July 1st, 2009
Welcome to the Canadian Intellectual Property Council’s new website. Designed to be the focal point for information on intellectual property rights in Canada, this site contains information that we hope you will find useful.
There is no doubt that Canada’s intellectual property system is in need of reform. The rampant spread of counterfeiting and piracy continue to constrain economic growth while ineffective laws allow criminals to get rich of off profits siphoned away from legitimate businesses. Initially, intellectual property theft was mostly confined to knock-off purses watches and other luxury goods, however today the trade in counterfeit and pirated goods is international in nature and impacts almost all sectors of the Canadian economy. Modern counterfeit rings are large scale operations which produce a wide assortment of illicit products ranging from, electronic goods, car parts, pharmaceuticals, tobacco products and even toys. Almost no sector of the Canadian economy is untouched.
The high profit margins and low risk associated with the production of these goods has led to increased involvement by organized crime syndicates. Intellectual property theft can truly be considered the crime of the twenty first century. Perhaps the most disturbing trend in this new era of illicit trade is the blatant disregard for the health and safety of consumers. Many countries have already adopted legislation specifically targeting perpetrators selling goods that pose a threat to the health and safety of consumers.
With the current economic downtown, Canadian businesses are more susceptible to the added drain caused by Canada’s outdated intellectual property rights system. Revenue and job losses due to Canada’s weak protection for IPR can no longer be tolerated. The time is right for the government to adopt the reforms needed to update our intellectual property rights system.
The CIPC serves as the central voice for the Canadian business community and will continue to press for the adoption of better protection for IPR both within Canada and worldwide.

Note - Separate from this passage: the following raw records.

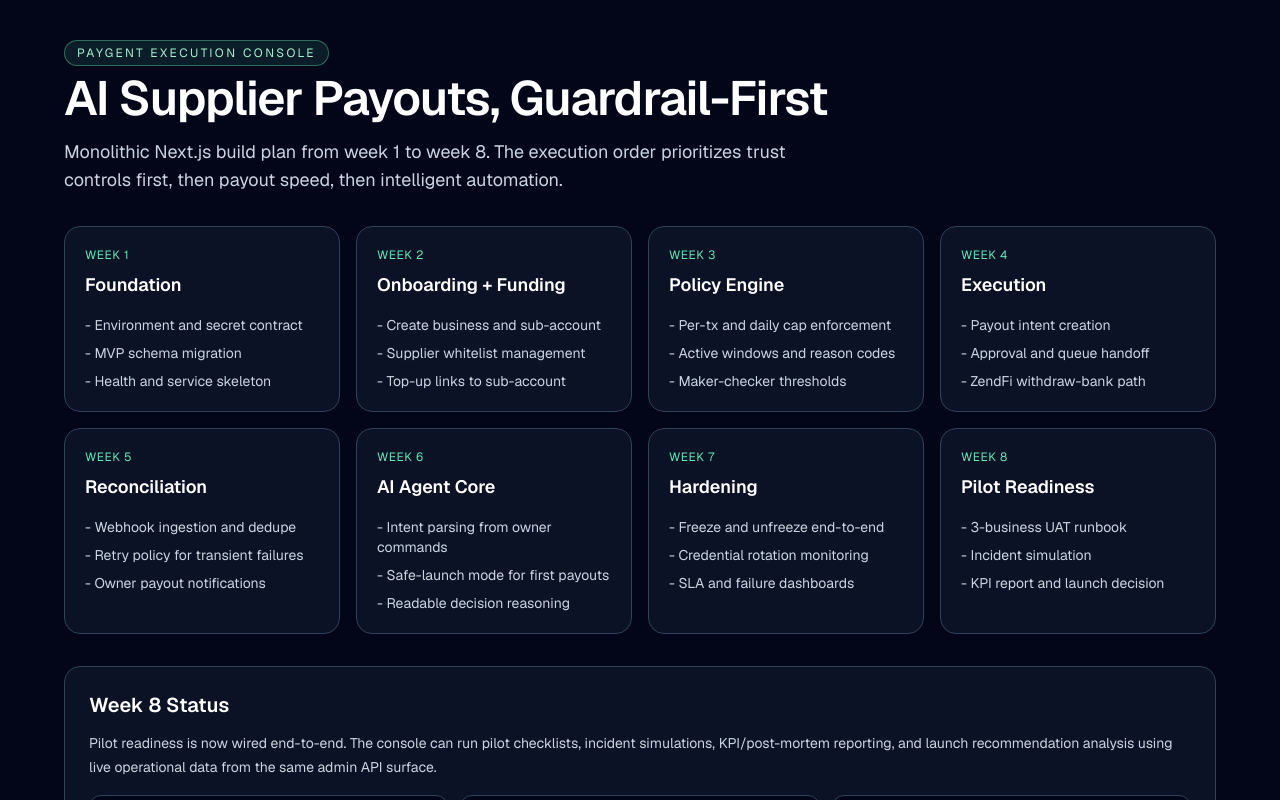
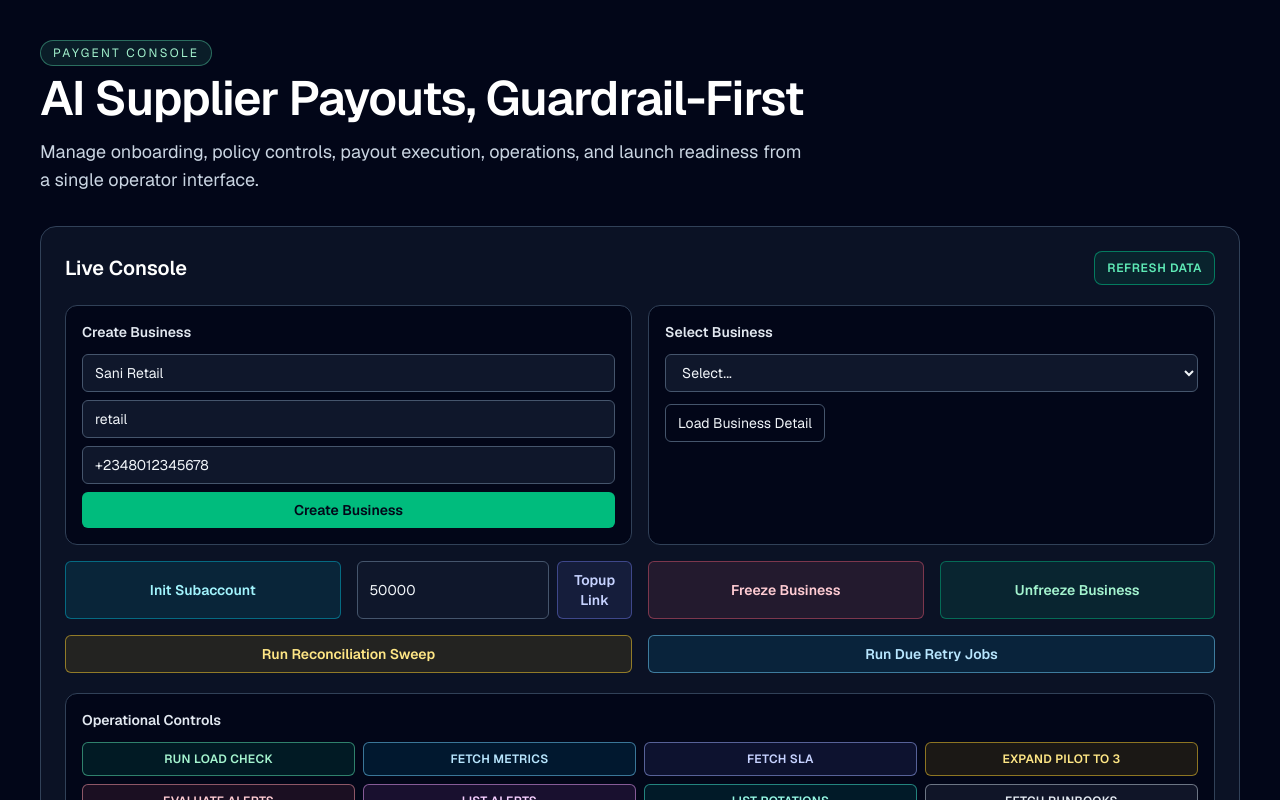
Before and after one commit to zendfi/paygent, a Next.js app: page / in a window 1280 px wide. Shown: the top 800 px of the page. Built offline with nearby package versions, Linux system fonts and the light colour scheme.

Commit message:
prune rollout details

```diff
--- a/src/app/api/admin/incident-simulation/run/route.ts
+++ b/src/app/api/admin/incident-simulation/run/route.ts
@@ -1,5 +1,5 @@
 import { errorResponse, unknownErrorToApiPayload } from "@/lib/http/errors";
-import { runIncidentSimulation } from "@/lib/services/week8-readiness";
+import { runIncidentSimulation } from "@/lib/services/readiness";
 import { NextResponse } from "next/server";
 
 export async function POST(request: Request) {
--- a/src/app/api/admin/kpi-report/route.ts
+++ b/src/app/api/admin/kpi-report/route.ts
@@ -1,4 +1,4 @@
-import { getKpiPostmortemReport } from "@/lib/services/week8-readiness";
+import { getKpiPostmortemReport } from "@/lib/services/readiness";
 import { NextResponse } from "next/server";
 
 export async function GET() {
--- a/src/app/api/admin/launch-recommendation/route.ts
+++ b/src/app/api/admin/launch-recommendation/route.ts
@@ -1,4 +1,4 @@
-import { getLaunchRecommendation } from "@/lib/services/week8-readiness";
+import { getLaunchRecommendation } from "@/lib/services/readiness";
 import { NextResponse } from "next/server";
 
 export async function GET() {
--- a/src/app/api/admin/pilot-checklist/route.ts
+++ b/src/app/api/admin/pilot-checklist/route.ts
@@ -1,4 +1,4 @@
-import { getPilotChecklist } from "@/lib/services/week8-readiness";
+import { getPilotChecklist } from "@/lib/services/readiness";
 import { NextResponse } from "next/server";
 
 export async function GET(request: Request) {
--- a/src/app/page.tsx
+++ b/src/app/page.tsx
@@ -1,139 +1,21 @@
-import { Week2Console } from "@/components/week2-console";
+import { PaymentsConsole } from "@/components/payments-console";
 
 export default function Home() {
-  const weeklyPlan = [
-    {
-      week: "Week 1",
-      title: "Foundation",
-      tasks: [
-        "Environment and secret contract",
-        "MVP schema migration",
-        "Health and service skeleton",
-      ],
-    },
-    {
-      week: "Week 2",
-      title: "Onboarding + Funding",
-      tasks: [
-        "Create business and sub-account",
-        "Supplier whitelist management",
-        "Top-up links to sub-account",
-      ],
-    },
-    {
-      week: "Week 3",
-      title: "Policy Engine",
-      tasks: [
-        "Per-tx and daily cap enforcement",
-        "Active windows and reason codes",
-        "Maker-checker thresholds",
-      ],
-    },
-    {
-      week: "Week 4",
-      title: "Execution",
-      tasks: [
-        "Payout intent creation",
-        "Approval and queue handoff",
-        "ZendFi withdraw-bank path",
-      ],
-    },
-    {
-      week: "Week 5",
-      title: "Reconciliation",
-      tasks: [
-        "Webhook ingestion and dedupe",
-        "Retry policy for transient failures",
-        "Owner payout notifications",
-      ],
-    },
-    {
-      week: "Week 6",
-      title: "AI Agent Core",
-      tasks: [
-        "Intent parsing from owner commands",
-        "Safe-launch mode for first payouts",
-        "Readable decision reasoning",
-      ],
-    },
-    {
-      week: "Week 7",
-      title: "Hardening",
-      tasks: [
-        "Freeze and unfreeze end-to-end",
-        "Credential rotation monitoring",
-        "SLA and failure dashboards",
-      ],
-    },
-    {
-      week: "Week 8",
-      title: "Pilot Readiness",
-      tasks: [
-        "3-business UAT runbook",
-        "Incident simulation",
-        "KPI report and launch decision",
-      ],
-    },
-  ];
-
   return (
     <main className="min-h-screen bg-slate-950 px-6 py-10 text-slate-100 sm:px-10">
-      <section className="mx-auto w-full max-w-6xl">
+      <section className="mx-auto w-full max-w-7xl">
         <p className="mb-2 inline-flex rounded-full border border-emerald-300/40 bg-emerald-300/10 px-3 py-1 text-xs uppercase tracking-[0.2em] text-emerald-200">
-          Paygent Execution Console
+          Paygent Console
         </p>
         <h1 className="text-3xl font-semibold tracking-tight text-white sm:text-5xl">
           AI Supplier Payouts, Guardrail-First
         </h1>
         <p className="mt-4 max-w-3xl text-base leading-7 text-slate-300 sm:text-lg">
-          Monolithic Next.js build plan from week 1 to week 8. The execution order
-          prioritizes trust controls first, then payout speed, then intelligent
-          automation.
+          Manage onboarding, policy controls, payout execution, operations, and launch readiness
+          from a single operator interface.
         </p>
 
-        <div className="mt-8 grid gap-4 sm:grid-cols-2 xl:grid-cols-4">
-          {weeklyPlan.map((item) => (
-            <article
-              key={item.week}
-              className="rounded-2xl border border-slate-700 bg-slate-900/70 p-5"
-            >
-              <p className="text-xs uppercase tracking-wider text-emerald-300">
-                {item.week}
-              </p>
-              <h2 className="mt-2 text-lg font-semibold text-white">{item.title}</h2>
-              <ul className="mt-4 space-y-2 text-sm text-slate-300">
-                {item.tasks.map((task) => (
-                  <li key={task}>- {task}</li>
-                ))}
-              </ul>
-            </article>
-          ))}
-        </div>
-
-        <section className="mt-8 rounded-2xl border border-slate-700 bg-slate-900/70 p-6">
-          <h2 className="text-xl font-semibold text-white">Week 8 Status</h2>
-          <p className="mt-3 text-sm leading-6 text-slate-300">
-            Pilot readiness is now wired end-to-end. The console can run pilot checklists, incident
-            simulations, KPI/post-mortem reporting, and launch recommendation analysis using live
-            operational data from the same admin API surface.
-          </p>
-          <div className="mt-4 grid gap-3 text-sm sm:grid-cols-3">
-            <div className="rounded-xl border border-slate-700 bg-slate-950 p-4">
-              <p className="text-slate-400">Pilot Checklist</p>
-              <p className="mt-1 font-medium text-emerald-300">3-Business Readiness Validation Live</p>
-            </div>
-            <div className="rounded-xl border border-slate-700 bg-slate-950 p-4">
-              <p className="text-slate-400">Simulation + KPI</p>
-              <p className="mt-1 font-medium text-emerald-300">Incident Drill and Post-Mortem Report Live</p>
-            </div>
-            <div className="rounded-xl border border-slate-700 bg-slate-950 p-4">
-              <p className="text-slate-400">Launch Decision</p>
-              <p className="mt-1 font-medium text-emerald-300">Go / Conditional / No-Go Recommendation Live</p>
-            </div>
-          </div>
-        </section>
-
-        <Week2Console />
+        <PaymentsConsole />
       </section>
     </main>
   );
--- a/src/components/week2-console.tsx
+++ b/src/components/payments-console.tsx
@@ -123,7 +123,7 @@ type ActivityResponse = {
   notifications: OwnerNotification[];
 };
 
-export function Week2Console() {
+export function PaymentsConsole() {
   const [businesses, setBusinesses] = useState<Business[]>([]);
   const [selectedBusinessId, setSelectedBusinessId] = useState<string>("");
   const [selectedBusinessDetail, setSelectedBusinessDetail] =
@@ -662,7 +662,7 @@ export function Week2Console() {
   return (
     <section className="mt-8 rounded-2xl border border-slate-700 bg-slate-900/70 p-6">
       <div className="flex flex-wrap items-center justify-between gap-3">
-        <h2 className="text-xl font-semibold text-white">Week 8 Live Console</h2>
+        <h2 className="text-xl font-semibold text-white">Live Console</h2>
         <button
           type="button"
           className="rounded-lg border border-emerald-400/50 bg-emerald-500/10 px-3 py-2 text-xs font-semibold uppercase tracking-wider text-emerald-300"
```
Also changed, not shown: data/dev-store.json (+51 -156 lines), src/lib/services/readiness.ts (renamed from src/lib/services/week8-readiness.ts), 1 other file (tests, documents, lock files or other folders).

We would appreciate any feedback as we develop our site and encourage our visitors to contact us.